Records for the task below:
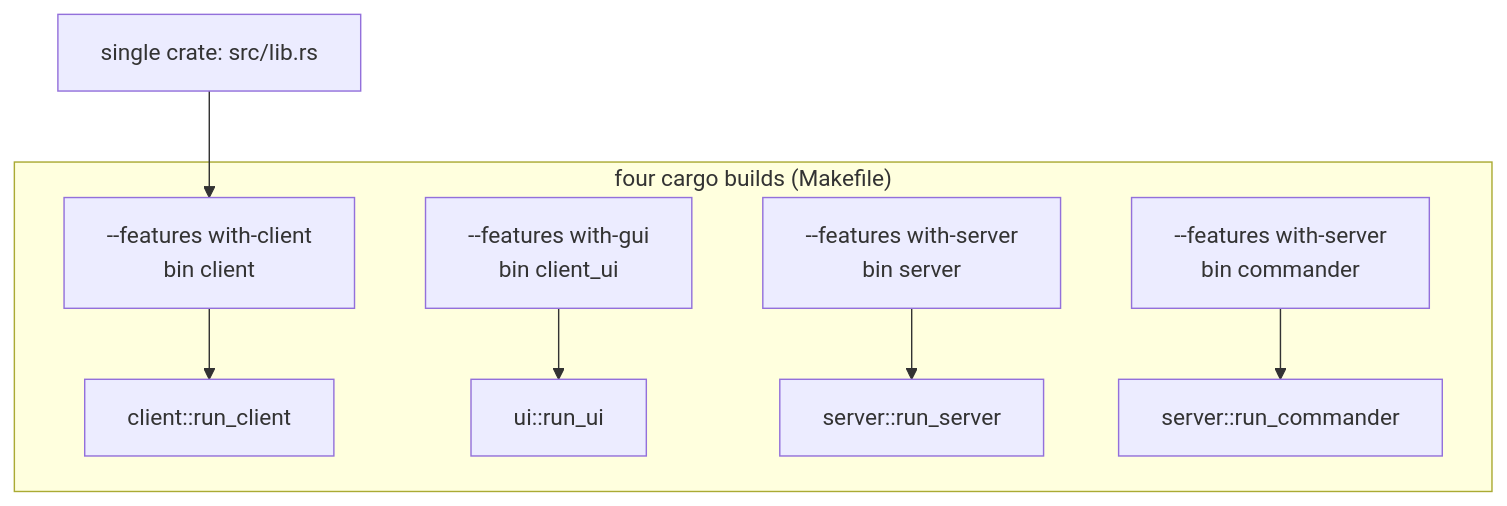
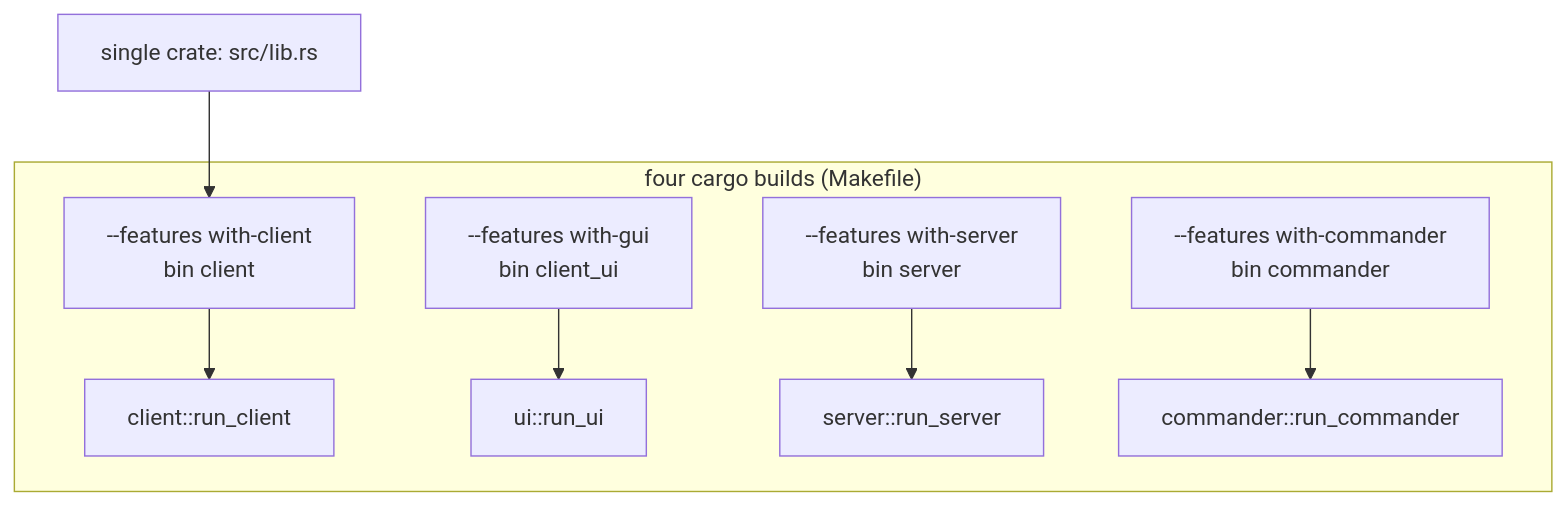
Before and after one commit to beac0n/ruroco: the first of 3 diagrams in docs/src/architecture/build-and-deploy.md, drawn with Mermaid. The commit also changed other lines of this file and 45 other files, not shown here.

````diff
--- a/docs/src/architecture/build-and-deploy.md
+++ b/docs/src/architecture/build-and-deploy.md
@@ -25,10 +28,10 @@
 ```mermaid
 flowchart TD
     src["single crate: src/lib.rs"] --> f1
     subgraph builds["four cargo builds (Makefile)"]
         f1["--features with-client<br/>bin client"] --> e1["client::run_client"]
         f2["--features with-gui<br/>bin client_ui"] --> e2["ui::run_ui"]
         f3["--features with-server<br/>bin server"] --> e3["server::run_server"]
-        f4["--features with-server<br/>bin commander"] --> e4["server::run_commander"]
+        f4["--features with-commander<br/>bin commander"] --> e4["commander::run_commander"]
     end
 ```
````
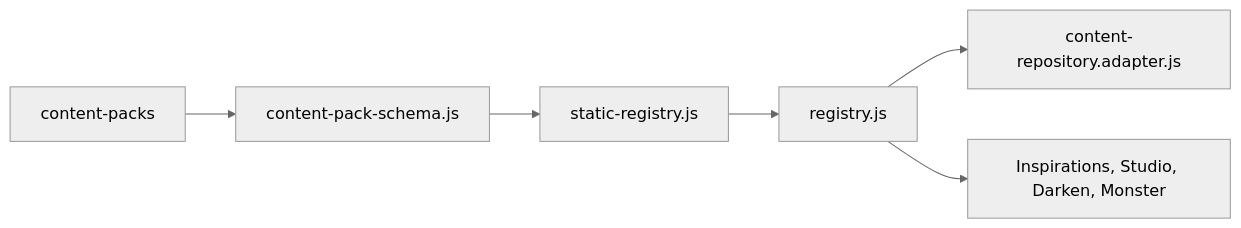
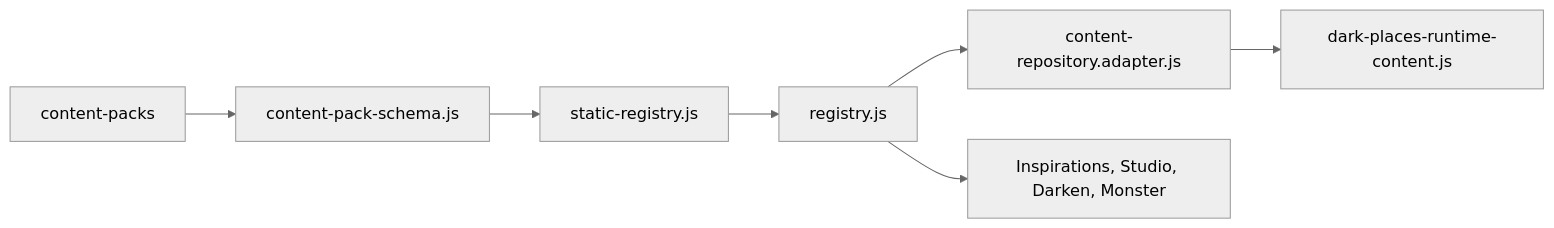
Before and after one commit to danilo-aversa/cruor-games: the diagram in docs/repository-map/areas/shared-content.md, drawn with Mermaid (neutral theme). The commit also changed other lines of this file and 70 other files, not shown here.

````diff
--- a/docs/repository-map/areas/shared-content.md
+++ b/docs/repository-map/areas/shared-content.md
@@ -9,8 +9,9 @@
 ```mermaid
 flowchart LR
   Packs[content-packs] --> Schema[content-pack-schema.js]
   Schema --> Static[static-registry.js]
   Static --> Registry[registry.js]
   Registry --> Adapter[content-repository.adapter.js]
+  Adapter --> Runtime[dark-places-runtime-content.js]
   Registry --> Features[Inspirations, Studio, Darken, Monster]
 ```
````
End of Records for the task.
**Directions for this task**
Set down the records again exactly as they appear, leaving each picture behind.

**Reply to the task**
Before and after one commit to beac0n/ruroco: the first of 3 diagrams in docs/src/architecture/build-and-deploy.md, drawn with Mermaid. The commit also changed other lines of this file and 45 other files, not shown here.

````diff
--- a/docs/src/architecture/build-and-deploy.md
+++ b/docs/src/architecture/build-and-deploy.md
@@ -25,10 +28,10 @@
 ```mermaid
 flowchart TD
     src["single crate: src/lib.rs"] --> f1
     subgraph builds["four cargo builds (Makefile)"]
         f1["--features with-client<br/>bin client"] --> e1["client::run_client"]
         f2["--features with-gui<br/>bin client_ui"] --> e2["ui::run_ui"]
         f3["--features with-server<br/>bin server"] --> e3["server::run_server"]
-        f4["--features with-server<br/>bin commander"] --> e4["server::run_commander"]
+        f4["--features with-commander<br/>bin commander"] --> e4["commander::run_commander"]
     end
 ```
````
Before and after one commit to danilo-aversa/cruor-games: the diagram in docs/repository-map/areas/shared-content.md, drawn with Mermaid (neutral theme). The commit also changed other lines of this file and 70 other files, not shown here.

````diff
--- a/docs/repository-map/areas/shared-content.md
+++ b/docs/repository-map/areas/shared-content.md
@@ -9,8 +9,9 @@
 ```mermaid
 flowchart LR
   Packs[content-packs] --> Schema[content-pack-schema.js]
   Schema --> Static[static-registry.js]
   Static --> Registry[registry.js]
   Registry --> Adapter[content-repository.adapter.js]
+  Adapter --> Runtime[dark-places-runtime-content.js]
   Registry --> Features[Inspirations, Studio, Darken, Monster]
 ```
````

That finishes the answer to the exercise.